All 108,000 acres of Three Springs Ranch in Colorado recently hit the market for $15.5 million. In addition to the appeal of the property itself, the ranch became the site of a historic discovery when, in 1979, a 12-year-old girl named India Wood discovered an allosaurus dinosaur skeleton on the property.
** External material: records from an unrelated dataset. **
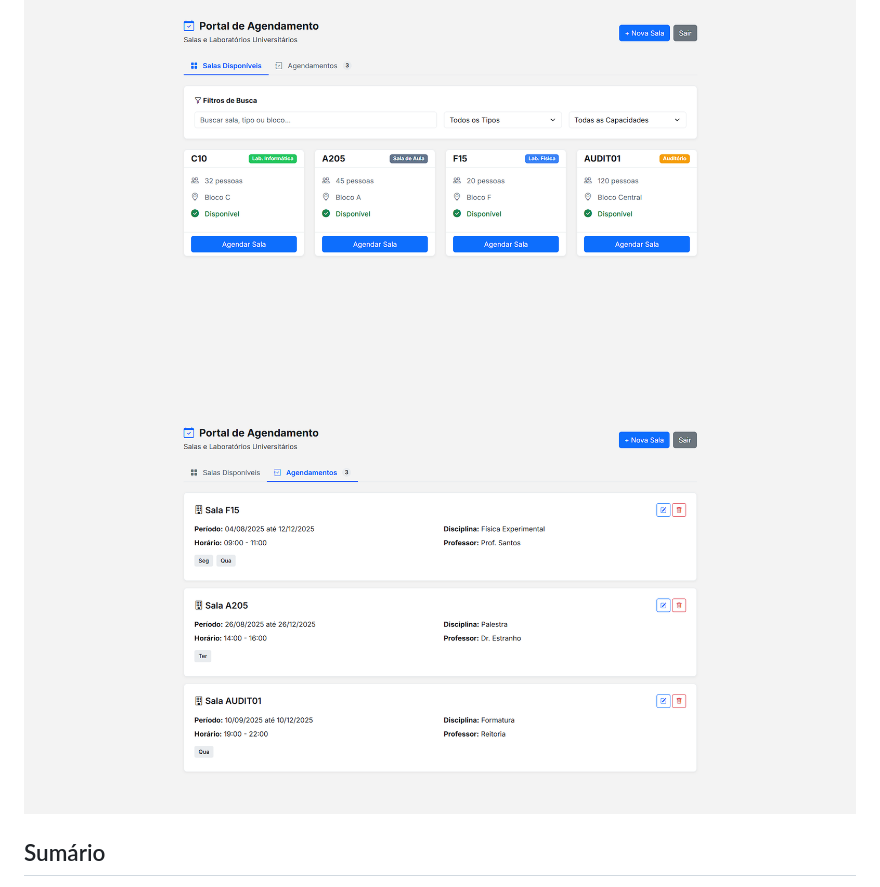
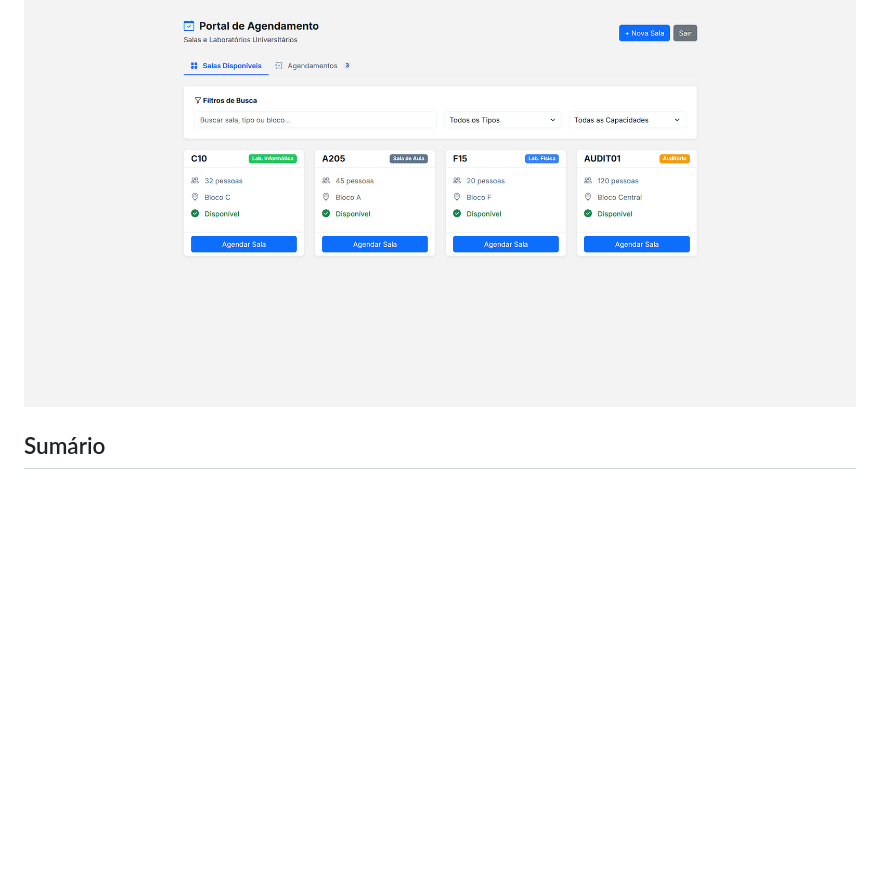
Before and after one commit to ericdalaporta/sistema-gerenciamento-salas, a Markdown page: README.md, the part around the change. GitHub-like rendering; blank space fills up the shorter version.

```diff
--- a/README.md
+++ b/README.md
@@ -3,7 +3,6 @@
 Sistema web front-end para agendamento e gerenciamento de salas e ambientes universitários.
 
 ![PrintSalasDisponiveisECadastro](/assets/Print.png)
-![PrintAgendamentos](/assets/Print2.png)
 
 ## Sumário
 
```
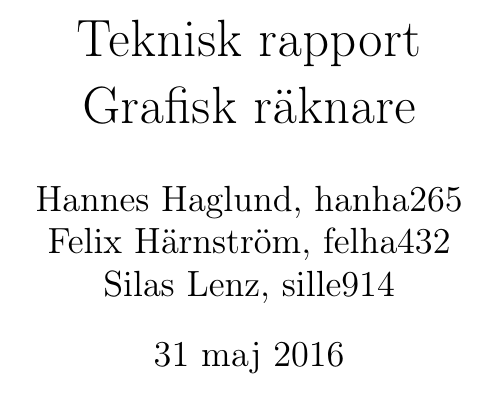
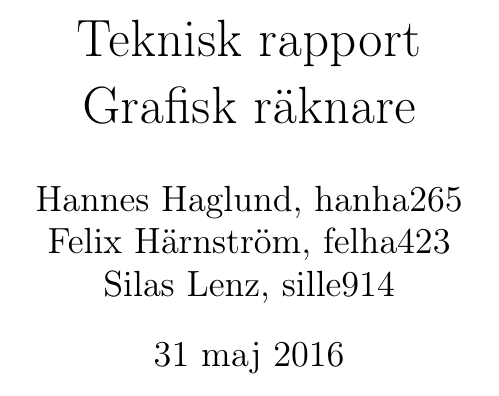
Before and after one commit to Jethro95/TSEA83_Graphing_Calculator, a LaTeX document (redovisning/Rapport.tex): part of page 1 of 27, cut so that both start at the same text. Compiled offline with pdfLaTeX.

Commit message:
felha432->felha423

```diff
--- a/redovisning/Rapport.tex
+++ b/redovisning/Rapport.tex
@@ -27,7 +27,7 @@
 
 % Title Page
 \title{Teknisk rapport\\Grafisk räknare}
-\author{Hannes Haglund, hanha265\\Felix Härnström, felha432\\Silas Lenz, sille914}
+\author{Hannes Haglund, hanha265\\Felix Härnström, felha423\\Silas Lenz, sille914}
 
 
 \begin{document}
```
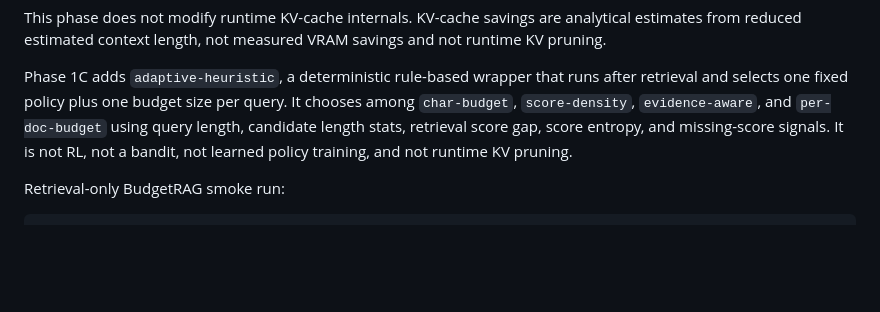
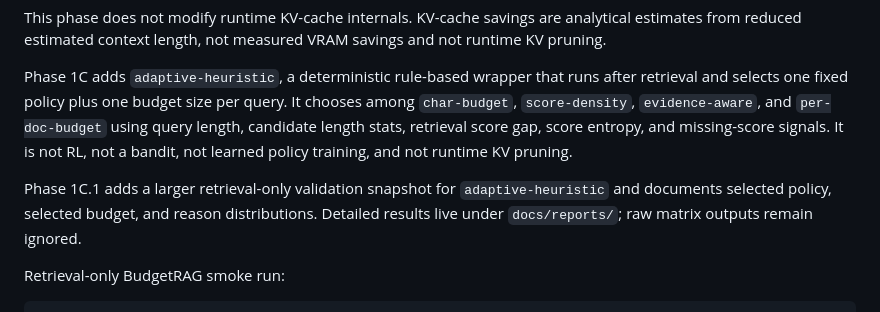
Before and after one commit to sontungkieu/true-chat, a Markdown page: README.md, the part around the change. Drawn GitHub-style; blank space fills up the shorter version.

```diff
--- a/README.md
+++ b/README.md
@@ -181,6 +181,8 @@ The current `evidence-aware` policy is a lightweight lexical/query-aware evidenc
 This phase does not modify runtime KV-cache internals. KV-cache savings are analytical estimates from reduced estimated context length, not measured VRAM savings and not runtime KV pruning.
 
 Phase 1C adds `adaptive-heuristic`, a deterministic rule-based wrapper that runs after retrieval and selects one fixed policy plus one budget size per query. It chooses among `char-budget`, `score-density`, `evidence-aware`, and `per-doc-budget` using query length, candidate length stats, retrieval score gap, score entropy, and missing-score signals. It is not RL, not a bandit, not learned policy training, and not runtime KV pruning.
+
+Phase 1C.1 adds a larger retrieval-only validation snapshot for `adaptive-heuristic` and documents selected policy, selected budget, and reason distributions. Detailed results live under `docs/reports/`; raw matrix outputs remain ignored.
 
 Retrieval-only BudgetRAG smoke run:
 
```
Also changed, not shown: docs/adaptive_budgeting.md (+6 -0 lines), docs/reports/phase1c1_adaptive_validation.md (added, +103 -0 lines).
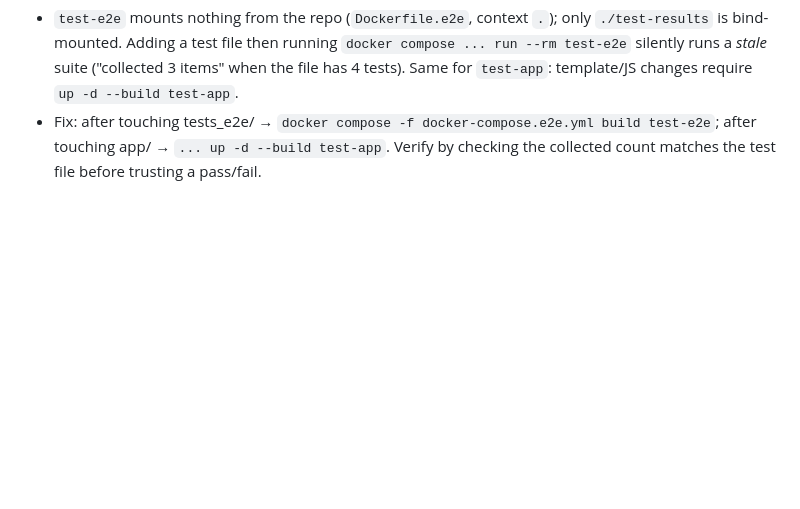
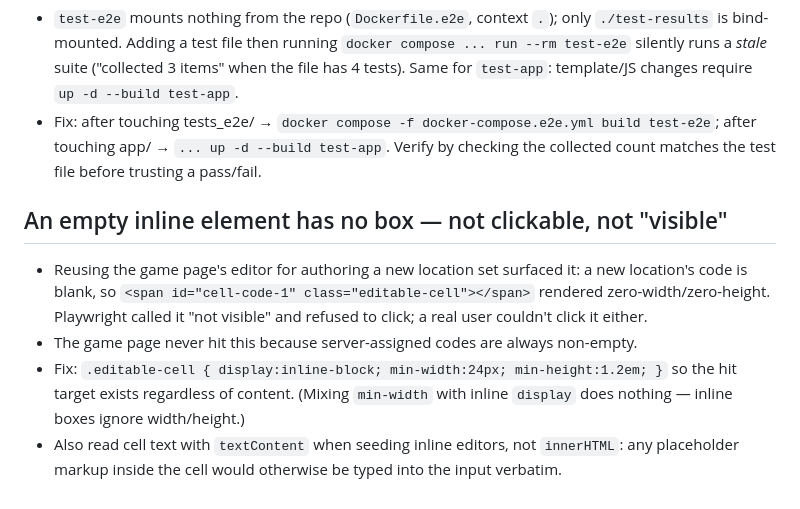
Before and after one commit to LoyVanBeek/live_battlefield, a Markdown page: tasks/lessons.md, the part around the change. Rendered like a GitHub page; blank space fills up the shorter version.

Commit message:
docs: lesson on empty inline editable cells

```diff
--- a/tasks/lessons.md
+++ b/tasks/lessons.md
@@ -159,3 +159,15 @@
 - Fix: after touching tests_e2e/ → `docker compose -f docker-compose.e2e.yml build test-e2e`;
   after touching app/ → `... up -d --build test-app`. Verify by checking the collected count
   matches the test file before trusting a pass/fail.
+
+## An empty inline element has no box — not clickable, not "visible"
+- Reusing the game page's editor for authoring a new location set surfaced it: a new
+  location's code is blank, so `<span id="cell-code-1" class="editable-cell"></span>`
+  rendered zero-width/zero-height. Playwright called it "not visible" and refused to click;
+  a real user couldn't click it either.
+- The game page never hit this because server-assigned codes are always non-empty.
+- Fix: `.editable-cell { display:inline-block; min-width:24px; min-height:1.2em; }` so the
+  hit target exists regardless of content. (Mixing `min-width` with inline `display` does
+  nothing — inline boxes ignore width/height.)
+- Also read cell text with `textContent` when seeding inline editors, not `innerHTML`:
+  any placeholder markup inside the cell would otherwise be typed into the input verbatim.
```
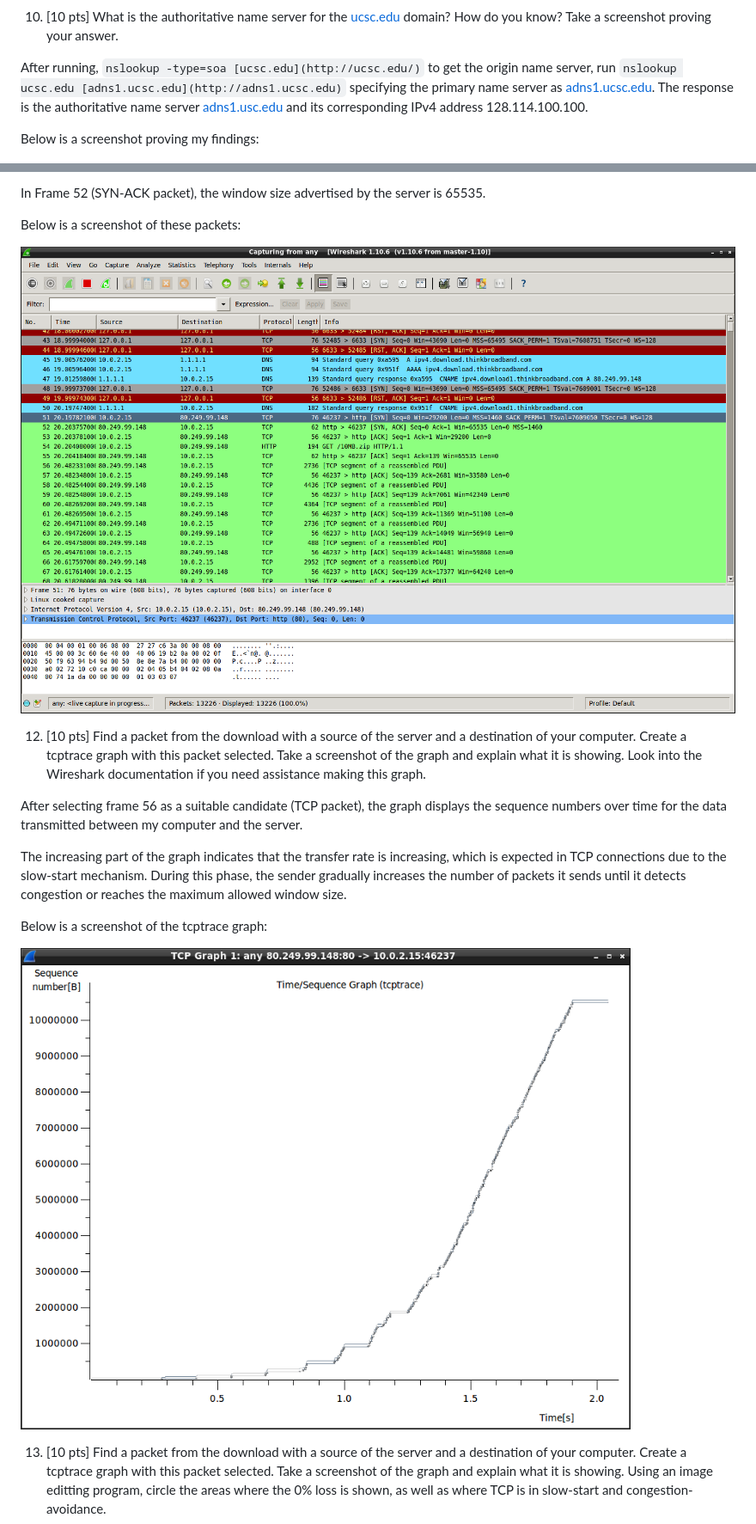
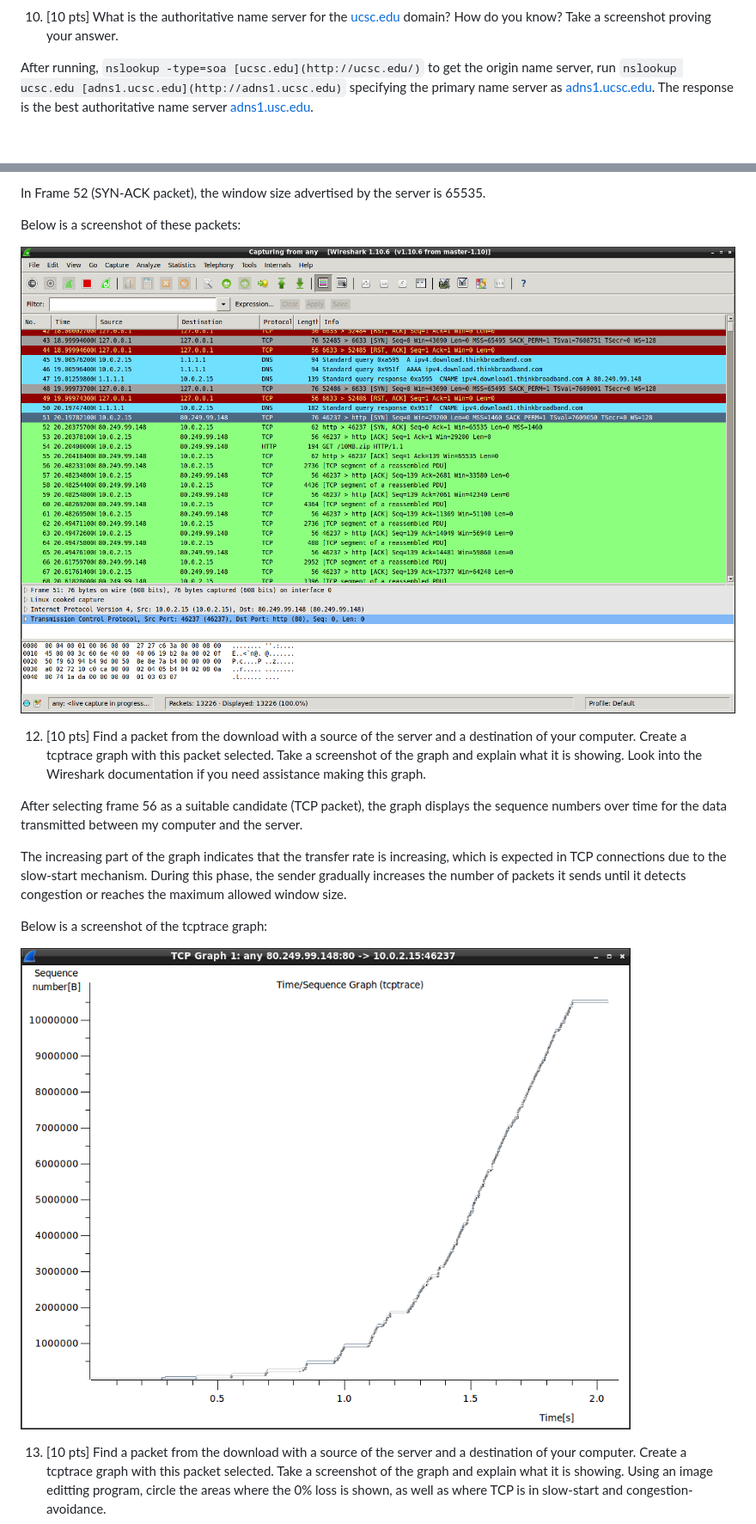
Before and after one commit to bunfloof/CSE150, a Markdown page: Lab 2_ - HTTP, DNS, and TCP b7a524c3c02c4af49feee8932f6dc709.md, 2 parts joined by grey strips. Shown: that part at 86% size. Drawn GitHub-style; pictures changed too: Lab 2_ - HTTP, DNS, and TCP b7a524c3c02c4af49feee8932f6dc709/Untitled 11.png, Lab 2_ - HTTP, DNS, and TCP b7a524c3c02c4af49feee8932f6dc709/Untitled 12.png, Lab 2_ - HTTP, DNS, and TCP b7a524c3c02c4af49feee8932f6dc709/Untitled 13.png; blank space fills up the shorter version.

```diff
--- a/Lab 2_ - HTTP, DNS, and TCP b7a524c3c02c4af49feee8932f6dc709.md
+++ b/Lab 2_ - HTTP, DNS, and TCP b7a524c3c02c4af49feee8932f6dc709.md
@@ -180,8 +180,6 @@ Below is a screenshot of the packets corresponding to my request and the respons
 
 10. [10 pts] What is the authoritative name server for the [ucsc.edu](http://ucsc.edu/) domain? How do you know? Take a screenshot proving your answer.
 
-After running, `nslookup -type=soa [ucsc.edu](http://ucsc.edu/)` to get the origin name server, run `nslookup ucsc.edu [adns1.ucsc.edu](http://adns1.ucsc.edu)` specifying the primary name server as [adns1.ucsc.edu](http://adns1.ucsc.edu). The response is the authoritative name server [adns1.usc.edu](http://adns1.usc.edu) and its corresponding IPv4 address 128.114.100.100.
-
-Below is a screenshot proving my findings:
+After running, `nslookup -type=soa [ucsc.edu](http://ucsc.edu/)` to get the origin name server, run `nslookup ucsc.edu [adns1.ucsc.edu](http://adns1.ucsc.edu)` specifying the primary name server as [adns1.ucsc.edu](http://adns1.ucsc.edu). The response is the best authoritative name server [adns1.usc.edu](http://adns1.usc.edu).
 
 ![Untitled](Lab%202_%20-%20HTTP,%20DNS,%20and%20TCP%20b7a524c3c02c4af49feee8932f6dc709/Untitled%2010.png)
@@ -200,7 +206,7 @@ In Frame 52 (SYN-ACK packet), the window size advertised by the server is 65535.
 
 Below is a screenshot of these packets:
 
-![Untitled](Lab%202_%20-%20HTTP,%20DNS,%20and%20TCP%20b7a524c3c02c4af49feee8932f6dc709/Untitled%2011.png)
+![Untitled](Lab%202_%20-%20HTTP,%20DNS,%20and%20TCP%20b7a524c3c02c4af49feee8932f6dc709/Untitled%2012.png)
 
 12. [10 pts] Find a packet from the download with a source of the server and a destination of your computer. Create a tcptrace graph with this packet selected. Take a screenshot of the graph and explain what it is showing. Look into the Wireshark documentation if you need assistance making this graph.
 
@@ -210,7 +216,7 @@ The increasing part of the graph indicates that the transfer rate is increasing,
 
 Below is a screenshot of the tcptrace graph:
 
-![Untitled](Lab%202_%20-%20HTTP,%20DNS,%20and%20TCP%20b7a524c3c02c4af49feee8932f6dc709/Untitled%2012.png)
+![Untitled](Lab%202_%20-%20HTTP,%20DNS,%20and%20TCP%20b7a524c3c02c4af49feee8932f6dc709/Untitled%2013.png)
 
 13. [10 pts] Find a packet from the download with a source of the server and a destination of your computer. Create a tcptrace graph with this packet selected. Take a screenshot of the graph and explain what it is showing. Using an image editting program, circle the areas where the 0% loss is shown, as well as where TCP is in slow-start and congestion-avoidance.
 
```
Also changed, not shown: other parts of Lab 2_ - HTTP, DNS, and TCP b7a524c3c02c4af49feee8932f6dc709.md (+8 -0 lines).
Since she was 8 years old, India was an avid collector of arrowheads and fossils. In 1979, she and her mother were visiting a friend who worked at Three Springs Ranch when, as 12-year-olds sometimes do, she wandered off and started digging. As she told Mansion Global, “I saw a little piece of bone sticking out of the hillside.” India started digging, and discovered a hip bone “the size of a turkey platter.” Over the next few years, India kept digging and discovered 18 more bones, which she kept under her bed. In 1982, a dinosaur expert from the Denver Museum of Nature and Science confirmed India’s suspicions: the bones were an allosaurus dinosaur skeleton. Her allosaurus skeleton is on display at the Denver Museum of Nature and Science. India later attended Dartmouth College and earned an MBA from MIT.
As might be expected for a property where dinosaurs once roamed, there is a lot going on at Three Springs Ranch. Located in aptly named Dinosaur, a remote area of the state about two hours from Steamboat Springs, the ranch runs 18 miles from its north end to White River at the southern end. The pristine area is prime territory for big game hunters with an abundance of elk and deer, and a year-round cattle operation of up to about 600 head. With a variety of water sources on the ranch including creeks, springs, stocked ponds and wells, there are also two owner’s homes, a manager’s home, a cabin for hunters, and both manager and employee homes. Plus plenty of room for more dinosaur exploring and mountain climbing up to 8,000 feet.
The listing agent for Three Springs Ranch is Brian Smith of Hall and Hall.
Photography courtesy of Hall and Hall.
For more like this Colorado ranch, be sure to check out Haiku House, the Japanese-inspired refuge nestled in the Hudson Valley.